I think it’s a combination of things. My mother and grandmother, the women I was surrounded by when I was growing up, certainly had a large influence on my aesthetic. My grandmother was over-the-top jewels and prints and color, while my mother was very natural, very sporty. At the same time, there were all the paparazzi images of Jackie O., Lauren Hutton, and Ali MacGraw that I loved. They were the first true jetsetters, and they still inspire me to this day.
Michael Kors is undoubtedly the brand of choice for the world’s jetsetting elite. You’ve catered to them for years, even designing a set of shoes for the jetsetting woman, which launches this year. Why is travel so important to you and to your brand?
I’m always inspired when I travel; the culture, the environment, it all comes into play. Life today is only getting faster and faster, and our customers are traveling further and more frequently than ever before, so we’re always looking for ways to make it easier for them. Collections that can be mixed and matched, fabrics that pack well, the accessories you can grab and go – it’s all about making women’s lives easier. The ‘Jet Set 6’ shoe collection is a part of that. We feel that those are the six shoes that can truly take you everywhere this spring and summer.
I’m always inspired when I travel; the culture, the environment, it all comes into play.
What does it mean to be a jetsetter in today’s incredibly globalized world? How has the jetsetting woman changed over the years? Does she still want the same things?
It’s very much the same idea. Yes, people are traveling further and more frequently than ever before, but, at the core, it’s about clothes that can keep up with a fast lifestyle, that can travel and look great in Shanghai or New York. She is a sophisticated woman and a consummate jetsetter. She has a chic, clean, and modern sensibility, and wants clothes that are pragmatic, yet indulgent.
Despite catering to this ideal of the jetsetting elite, your particular brand of luxury is relatively affordable. Why is that?
I think that everyone should be able to have something glamorous and luxurious in their lives. More people than ever are interested in fashion, but not all of them want or need the same things. Our customers range from 16 to 60, so we want to have options for people who are at different points in their lives.
You travel almost as much as your clientele does. What are your favorite destinations around the world?
I love places that combine natural beauty and luxury service – and a touch of glamour never hurts. Parrot Cay and Capri are two of my favorites, but I also love Phuket and Big Sur. As much as I love cities, when I need to relax there is nothing like a little sand, sun, and sea.
How important has social media been for the growth of your brand?
I’m one of the rare designers who truly love trunk shows – I enjoy listening to women talk about what they love and what they don’t, what problems they’re encountering in their everyday lives. Social media gives us that interaction and that feedback every day.
What’s your favorite part of the job? And your least favorite part?

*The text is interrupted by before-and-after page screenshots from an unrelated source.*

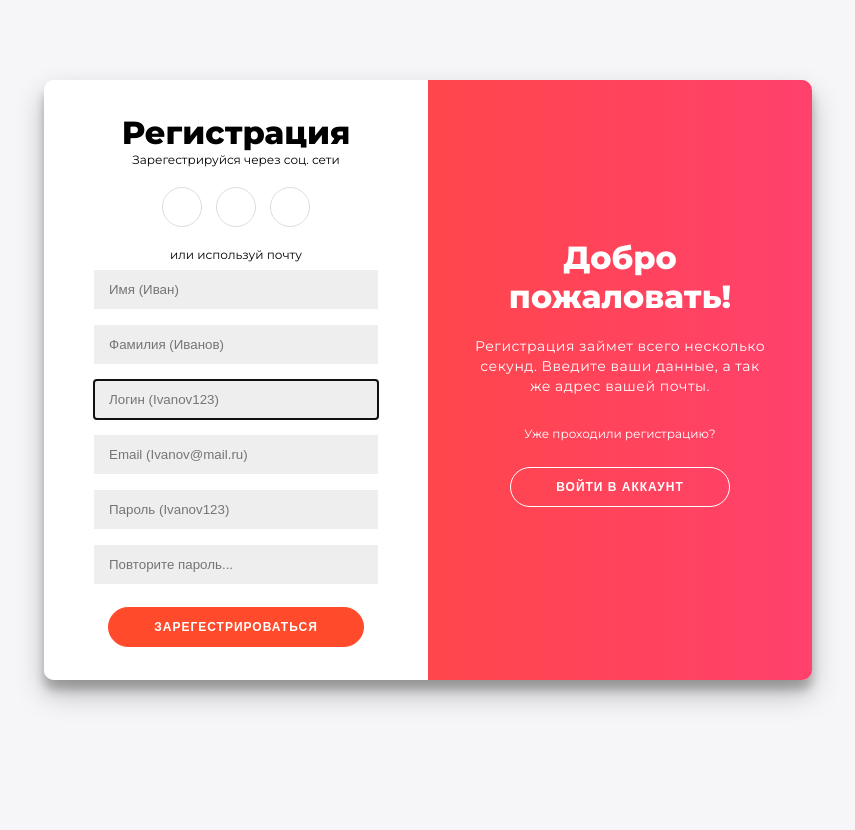
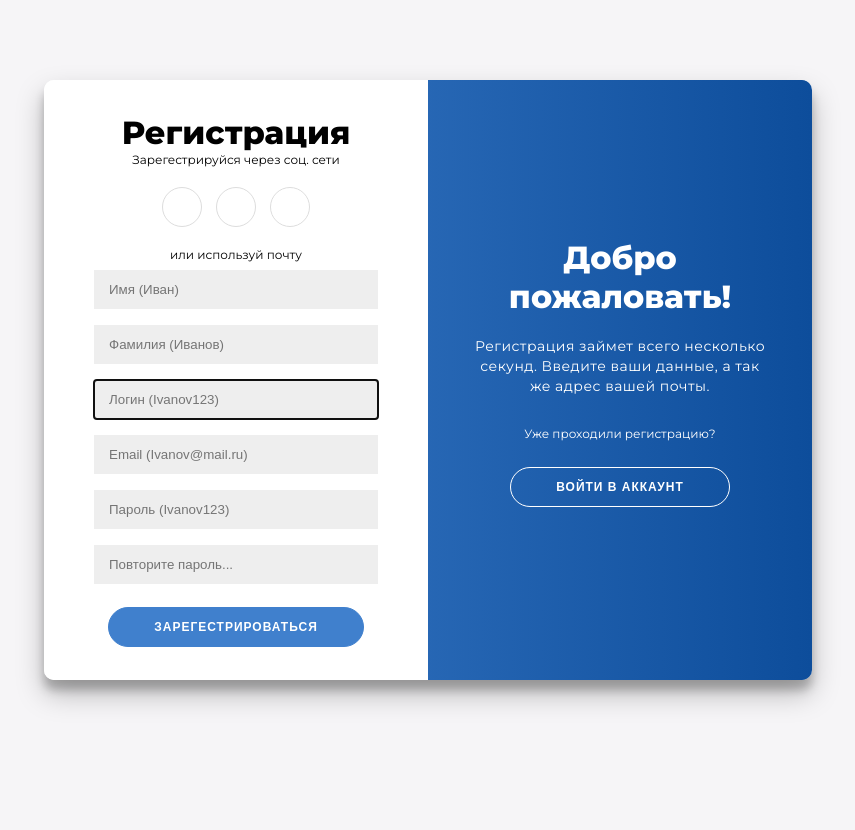
Before and after one commit to wraithbeam/RabbitWeb, a Django app: page /sign-up/ in a window 1280 px wide. Shown: the whole page, without its empty margins (212-1067 px from the left). Run offline with Django 4.2, Linux system fonts and the light colour scheme.

Commit message:
Color style change

```diff
--- a/static/HomePage/css/header.css
+++ b/static/HomePage/css/header.css
@@ -27,9 +27,9 @@ header {
     -webkit-font-smoothing: antialiased;
     -moz-osx-font-smoothing: grayscale;
     font-kerning: auto;
-    background: #FF416C;
-    background: -webkit-linear-gradient(to right, #FF4B2B, #FF416C);
-    background: linear-gradient(to right, #FF4B2B, #FF416C);
+	background: #4080CD;
+	background: -webkit-linear-gradient(to right, #4080CD, #0D4D9B);
+	background: linear-gradient(to right, #4080CD, #0D4D9B);
     background-repeat: no-repeat;
     background-size: cover;
     background-position: 0 0;
--- a/static/HomePage/css/main.css
+++ b/static/HomePage/css/main.css
@@ -46,8 +46,8 @@ a {
 
 button {
 	border-radius: 20px;
-	border: 1px solid #FF4B2B;
-	background-color: #FF4B2B;
+	border: 1px solid #4080CD;
+	background-color: #4080CD;
 	color: #FFFFFF;
 	font-size: 12px;
 	font-weight: bold;
@@ -131,9 +131,9 @@ input {
 }
 
 .overlay {
-	background: #FF416C;
-	background: -webkit-linear-gradient(to right, #FF4B2B, #FF416C);
-	background: linear-gradient(to right, #FF4B2B, #FF416C);
+	background: #4080CD;
+	background: -webkit-linear-gradient(to right, #4080CD, #0D4D9B);
+	background: linear-gradient(to right, #4080CD, #0D4D9B);
 	background-repeat: no-repeat;
 	background-size: cover;
 	background-position: 0 0;
--- a/static/HomePage/css/meeting.css
+++ b/static/HomePage/css/meeting.css
@@ -93,7 +93,7 @@ video {
 .people-webcam {
     height: 100%;
     border-radius: 10px;
-    overflow: hidden;
+    object-fit: cover;
 }
 
 .webcam-container {
--- a/static/HomePage/js/web-cam-ws.js
+++ b/static/HomePage/js/web-cam-ws.js
@@ -1,4 +1,4 @@
-const FPS = 20 //4
+const FPS = 16 //4
 const scroller = document.getElementById('item-0')
 
 const getFrame = () => {
```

I’m lucky enough to do something that I love. To watch something grow from a thought I had while I was on the beach in Capri to a whole collection and runway show, and then to see women wearing it as a part of their day – it’s all amazing. The worsts are harder to remember, which I guess is a good thing.

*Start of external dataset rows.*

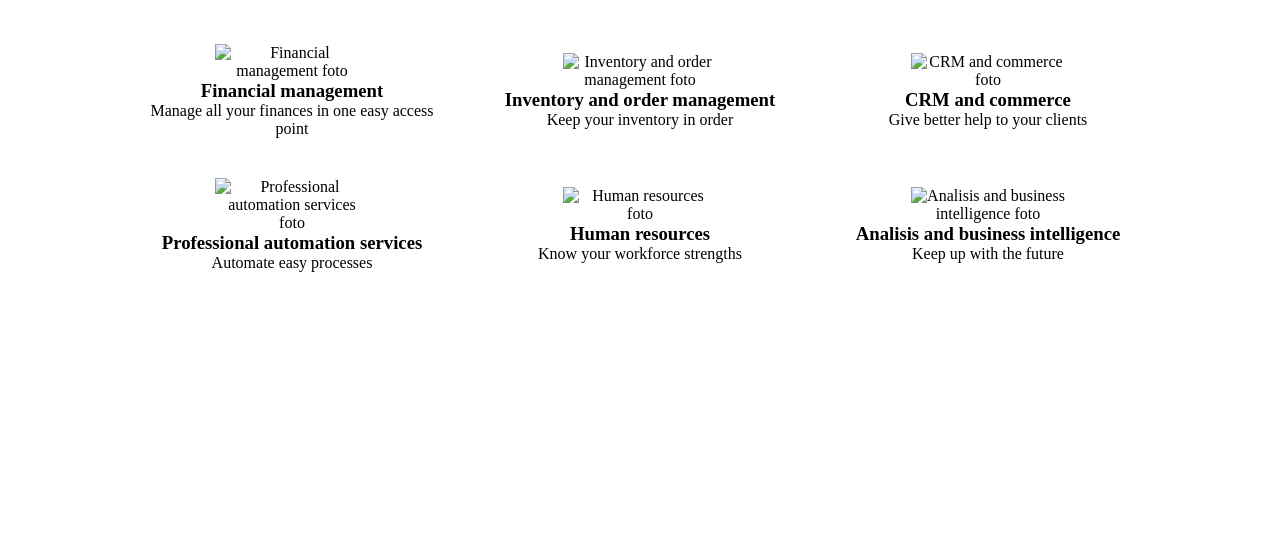
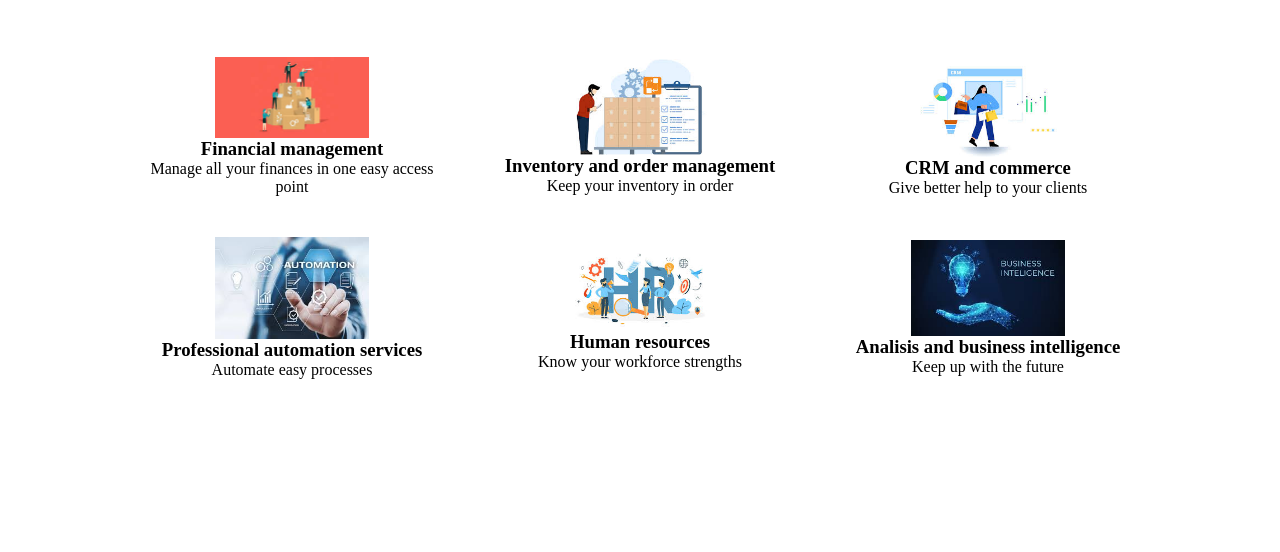
Before and after one commit to sergiquintanac/erporacle-pac2, a plain HTML site: page html/features.html in a window 1280 px wide. Shown: the part 248-800 px from the top of the page. Drawn offline with Linux system fonts and the light colour scheme; files that its build step writes are made by us from their sources.

Commit message:
commit commit

```diff
--- a/css/style.css
+++ b/css/style.css
@@ -119,7 +119,7 @@ button#login{
   #banner{
     width: 100%;
     height: 30rem;
-    background-image: url('../img/banner_oracle.jpg');
+    background-image: url('./../img/banner_oracle.jpg');
     background-repeat: no-repeat;
     background-size:contain;
     gap: 1.5rem;
--- a/html/features.html
+++ b/html/features.html
@@ -3,17 +3,17 @@
 <head>
     <meta charset="UTF-8">
     <meta name="viewport" content="width=device-width, initial-scale=1.0">
-    <link rel="stylesheet" href="./css/style.css">
+    <link rel="stylesheet" href="./../css/style.css">
     <title>ERP Oracle NetSuite</title>
 </head>
 <body>
     <header id="main-header">
         <div id="logo-wrapper">
-            <img id="logo" src="./img/logo_oracle.png" alt="Logo Oracle NetSuite">
+            <img id="logo" src="./../img/logo_oracle.png" alt="Logo Oracle NetSuite">
         </div>
         <nav id="main-nav">
             <ul>
-                <li><a href="./index.html">Home</a></li>
+                <li><a href="./../index.html">Home</a></li>
                 <li><a href="./html/features.html" class="active">Features</a></li>
                 <li><a href="./html/pricing.html">Pricing</a></li>
                 <li><a href="./html/support.html">Support</a></li>
@@ -31,32 +31,32 @@
         </section>
         <section id="features" class="container">
             <div id="points" class="card container">
-                <img src="./img/financial management.jpg" alt="Financial management foto">
+                <img src="./../img/financial management.jpg" alt="Financial management foto">
                 <h3>Financial management</h3>
                 <p>Manage all your finances in one easy access point</p>
             </div>
             <div id="points" class="card container">
-                <img src="./img/inventory and order.jpg" alt="Inventory and order management foto">
+                <img src="./../img/inventory and order.jpg" alt="Inventory and order management foto">
                 <h3>Inventory and order management</h3>
                 <p>Keep your inventory in order</p>
             </div>
             <div id="points" class="card container">
-                <img src="./img/CRM.jpg" alt="CRM and commerce foto">
+                <img src="./../img/CRM.jpg" alt="CRM and commerce foto">
                 <h3>CRM and commerce</h3>
                 <p>Give better help to your clients</p>
             </div>
             <div id="points" class="card container">
-                <img src="./img/automation.jpg" alt="Professional automation services foto">
+                <img src="./../img/automation.jpg" alt="Professional automation services foto">
                 <h3>Professional automation services</h3>
                 <p>Automate easy processes</p>
             </div>
             <div id="points" class="card container">
-                <img src="./img/HR.jpg" alt="Human resources foto">
+                <img src="./../img/HR.jpg" alt="Human resources foto">
                 <h3>Human resources</h3>
                 <p>Know your workforce strengths</p>
             </div>
             <div id="points" class="card container">
-                <img src="./img/business intelligence.jpg" alt="Analisis and business intelligence foto">
+                <img src="./../img/business intelligence.jpg" alt="Analisis and business intelligence foto">
                 <h3>Analisis and business intelligence</h3>
                 <p>Keep up with the future</p>
             </div>
```
Also changed, not shown: html/pricing.html (+3 -3 lines), html/support.html (+3 -3 lines).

What’s the best fashion advice you’ve ever received?
The best advice I have ever received was from my mother: Keep it simple, keep it comfortable, and stay consistent.
What’s the best fashion advice you would dish out?
Find a good tailor. The fit is everything!
Your designs are the kinds that remind a woman to love herself, to love her body. They are feminine and beautiful. Where does this love for women come from? This appreciation for the female form?
It all comes back to empathy and listening to what your customers want and need. I draw a lot of inspiration from the women I know who are juggling a job, a family, running around town, and still looking chic.
What do you hope you are most remembered for in the future?
I’d like to be remembered as someone who loved women and always made them feel their best. And as a loyal friend – I’m a Leo, of course.